As the Syrian refugee crisis makes headlines and affects countries throughout the Western world, the Iranian involvement in Syria is beginning to prompt more commentary from various English-language media outlets, which seem to be rapidly cluing in on the fact that things are much more complicated (not to mention sinister) than the picture Iran tries to paint – of a united Western-Iranian front against ISIS.
Last week, Al-Arabiya published an op-ed by Iranian-American academic Majid Rafizadeh, in which he analyzed the shifts in Iranian troop deployment to Syria. Rafizadeh concluded that by sending larger numbers of International Revolutionary Guard Corps (IRGC) fighters to Syria rather than relying mostly on the elite Quds Force, as it did previously, Iran is increasing its public visibility and making its role in the Syrian conflict more conspicuous – both to its Middle Eastern neighbors and to Western states. According to Rafizadeh, Iran’s aims in doing so are twofold: it is “offering itself to the West as an indispensable regional player and partner,” while also ensuring that the West will be compelled to turn “a blind eye to Iran’s regional interventionist policies.”

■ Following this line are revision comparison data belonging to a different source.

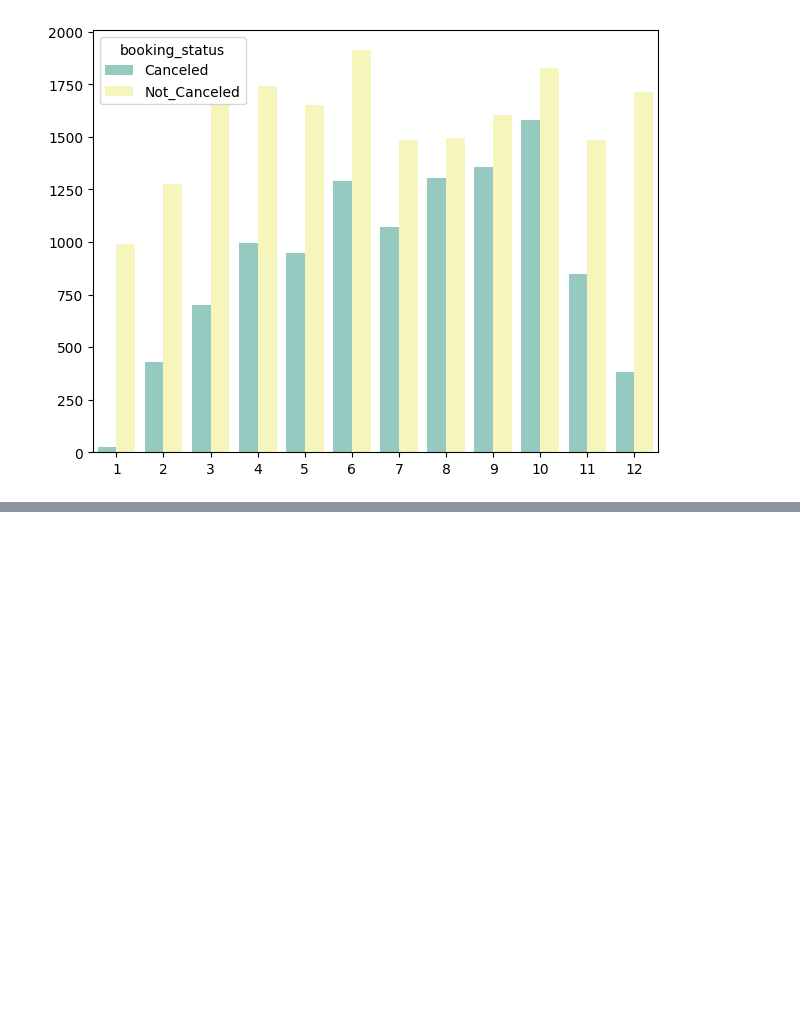
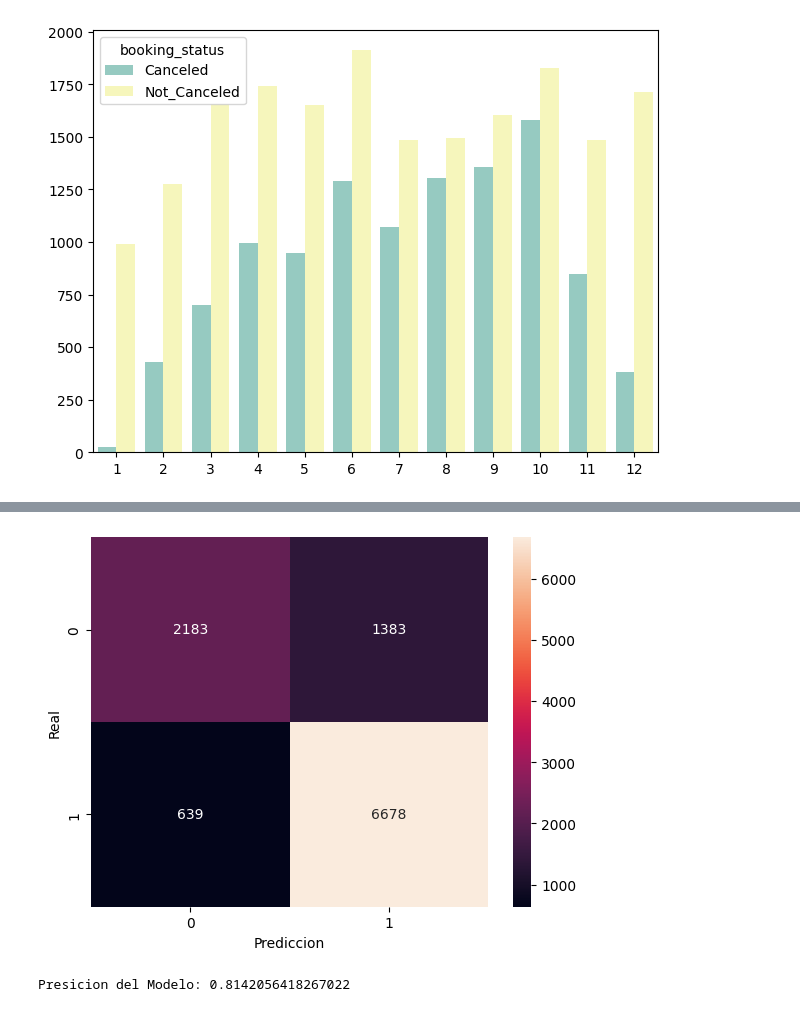
Before and after one commit to AndresCba89/reservas_hoteles, a Jupyter notebook: hotel.ipynb, the cells around one changed output, grey strips where cells are left out. Saved outputs shown, nothing was run; the diff lists cells and outputs as text; code cells hidden in the pictures; blank space fills up the shorter version.

Commit message:
se realiza modelo de prediccion utilizando un arbol de desiciones

```diff
--- a/hotel.ipynb
+++ b/hotel.ipynb
@@ -435,0 +524,14 @@ The `ci` parameter is deprecated. Use `errorbar=None` for the same effect.
+# %%
+X_test = pd.concat([X_test, encoded_df_test], axis="columns")
+# %%
+X_train = X_train.drop(['Booking_ID', 'no_of_adults', 'no_of_children', 'no_of_weekend_nights',
+       'no_of_week_nights', 'type_of_meal_plan', 'required_car_parking_space','room_type_reserved', 'lead_time', 'arrival_year', 'arrival_month',
+       'arrival_date', 'market_segment_type', 'repeated_guest', 'no_of_previous_cancellations', 'no_of_previous_bookings_not_canceled', 'avg_price_per_room', 'no_of_special_requests'], axis=1)
+X_test = X_test.drop(['Booking_ID', 'no_of_adults', 'no_of_children', 'no_of_weekend_nights',
+       'no_of_week_nights', 'type_of_meal_plan', 'required_car_parking_space','room_type_reserved', 'lead_time', 'arrival_year', 'arrival_month',
+       'arrival_date', 'market_segment_type', 'repeated_guest', 'no_of_previous_cancellations', 'no_of_previous_bookings_not_canceled', 'avg_price_per_room', 'no_of_special_requests'], axis=1)
+# %%
+reglas = {"Not_Canceled": 1, "Canceled": 0}
+
+y_train = y_train.map(reglas)
+y_test = y_test.map(reglas)
@@ -435,0 +553,2 @@ The `ci` parameter is deprecated. Use `errorbar=None` for the same effect.
+# %%
+clf = DecisionTreeClassifier(max_depth=10, random_state=42).fit(X_train, y_train)
@@ -435,0 +585,13 @@ The `ci` parameter is deprecated. Use `errorbar=None` for the same effect.
+# %%
+y_pred_class=clf.predict(X_test)
+cm=confusion_matrix(y_test, y_pred_class)
+sns.heatmap(cm, annot=True, fmt='d')
+plt.xlabel('Prediccion')
+plt.ylabel('Real')
+plt.show()
+
+accuracy=accuracy_score(y_test, y_pred_class)
+print(f'Presicion del Modelo: {accuracy}')
+# %% [output]
+[figure, added]
+Presicion del Modelo: 0.8142056418267022
```
Also changed, not shown: parts of 20 cells of this notebook, 2 other files.
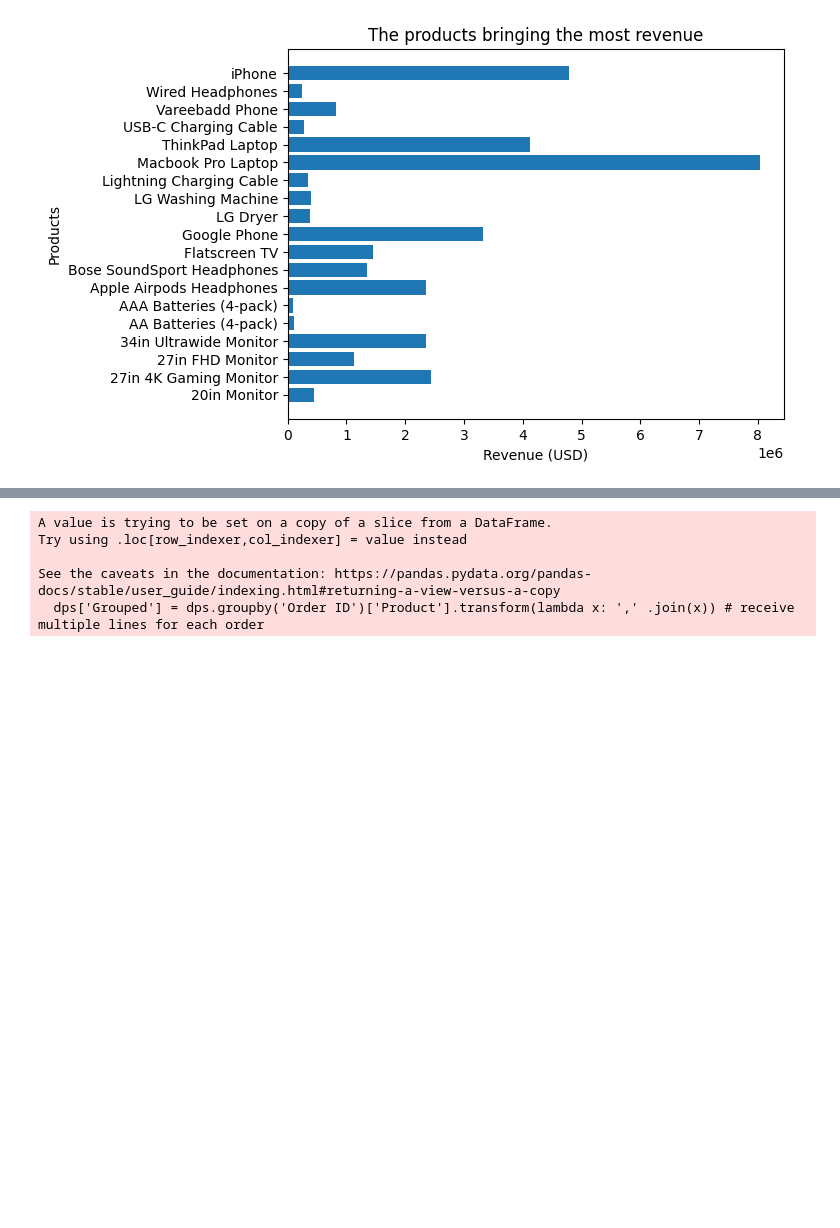
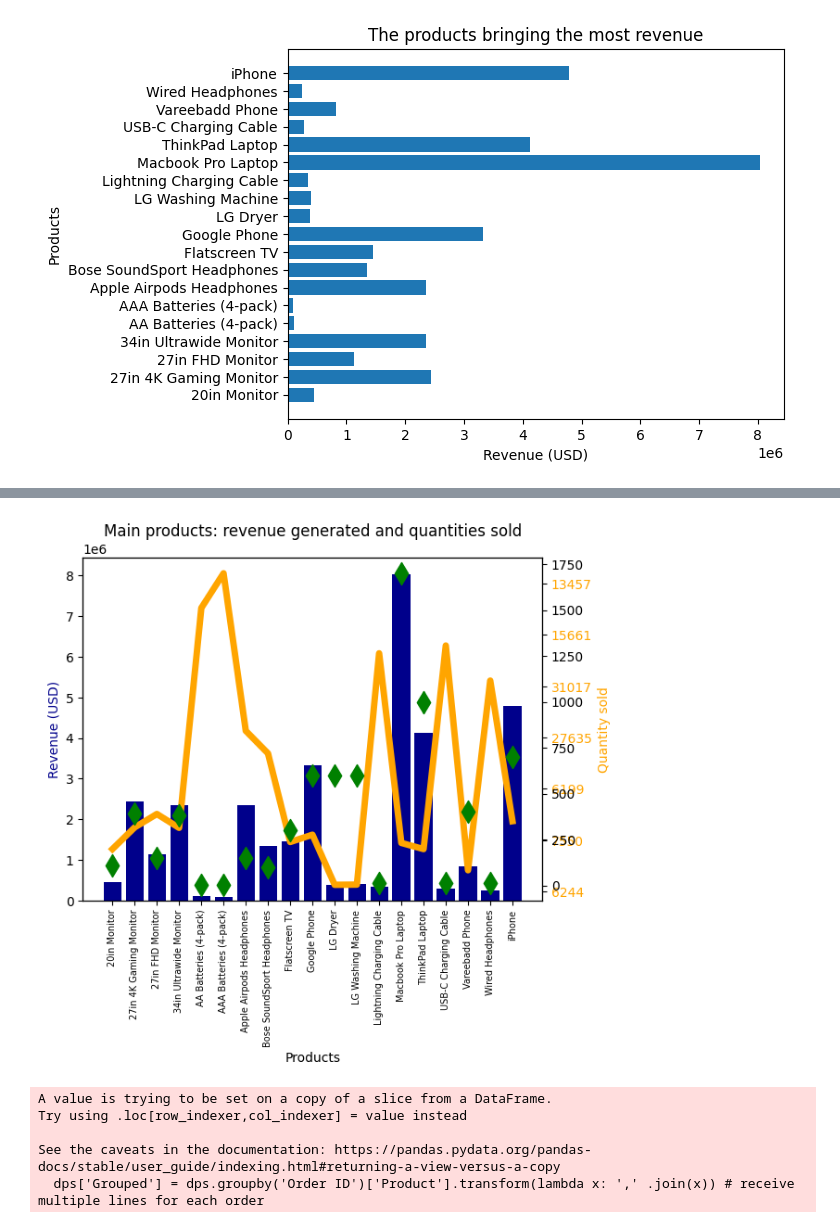
Before and after one commit to mezenka/Python_DataExploration, a Jupyter notebook: pandas_ds1.ipynb, the cells around one changed output, grey strips where cells are left out. Saved outputs shown, nothing was run; the diff lists cells and outputs as text; code cells hidden in the pictures; blank space fills up the shorter version.

```diff
--- a/pandas_ds1.ipynb
+++ b/pandas_ds1.ipynb
@@ -464,0 +457,4 @@ plt.show()
+# %%
+# calculating average price per each product
+avg_prices = all_data.groupby('Product').mean()['Price Each']
+avg_prices
@@ -465,3 +479,25 @@ plt.show()
+# %%
+# additionally plotting average price per product
+product_group = all_data.groupby('Product')
+qty_ordered = product_group.sum()['Quantity Ordered']
+sls_amt = product_group.sum()['Sales']
+products = [product for product, df in product_group]
+
+fig, ax1 = plt.subplots()
+ax2 = ax1.twinx()
+ax3 = ax1.twinx()
+ax1.bar(products, sls_amt, color='darkblue')
+ax2.plot(products, qty_ordered, color='orange', linewidth=5)
+ax3.scatter(products, avg_prices, color='green', s=150, marker='d') # 'o', 's', 'D', '^', 'v', '+', 'x', 'p'
+ax1.set_xlabel('Products')
+ax1.set_xticklabels(products, rotation='vertical', size=7) # alternatively ax1.xaxis.set_tick_params(rotation=90)
+ax1.set_ylabel('Revenue (USD)', color='darkblue')
+ax2.set_ylabel('Quantity sold', color='orange')
+ax2.set_yticklabels(qty_ordered, color='orange')
+plt.title('Main products: revenue generated and quantities sold')
+plt.show()
+# %% [output]
+[figure, added]
 # %%
 # finding products that were sold bundled together
 # finding orders with several products on them
```
Also changed, not shown: parts of 6 cells of this notebook.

Over at The Globe and Mail, the curiosity of Nazila Fathi – who fled Iran for Canada following the crackdown on journalists during the Green Revolution of 2009 – was also piqued by the rise in the number of IRGC fighters and fatalities in Syria. Like Rafizadeh, she too concluded that the rising numbers “reflect Iran’s deep involvement in Syria,” after Tehran announced in June that it had only “lost 400 men” in the Syrian conflict since 2011. Despite Iran’s prior insistence that it had only sent advisors to Syria rather than actual troops, the extent of Revolutionary Guard involvement (including Pakistani and Afghani fighters trained by the IRGC) confirms that “Iran is involved in a full-fledged war” in Syria – partially on the pretext of fighting Tehran’s own ISIS enemies outside its borders.
In light of the number of Iranian troops we now know to be active in Iran, can Iran’s “regional interventionism” in Syria and elsewhere, as Rafizadeh describes it, still be ascribed to a “defensive” policy – fighting in Syria in order to, as Fathi writes, “lessen the risks of an attack at home”? Clearly, some media outlets are moving past the Iranian narrative.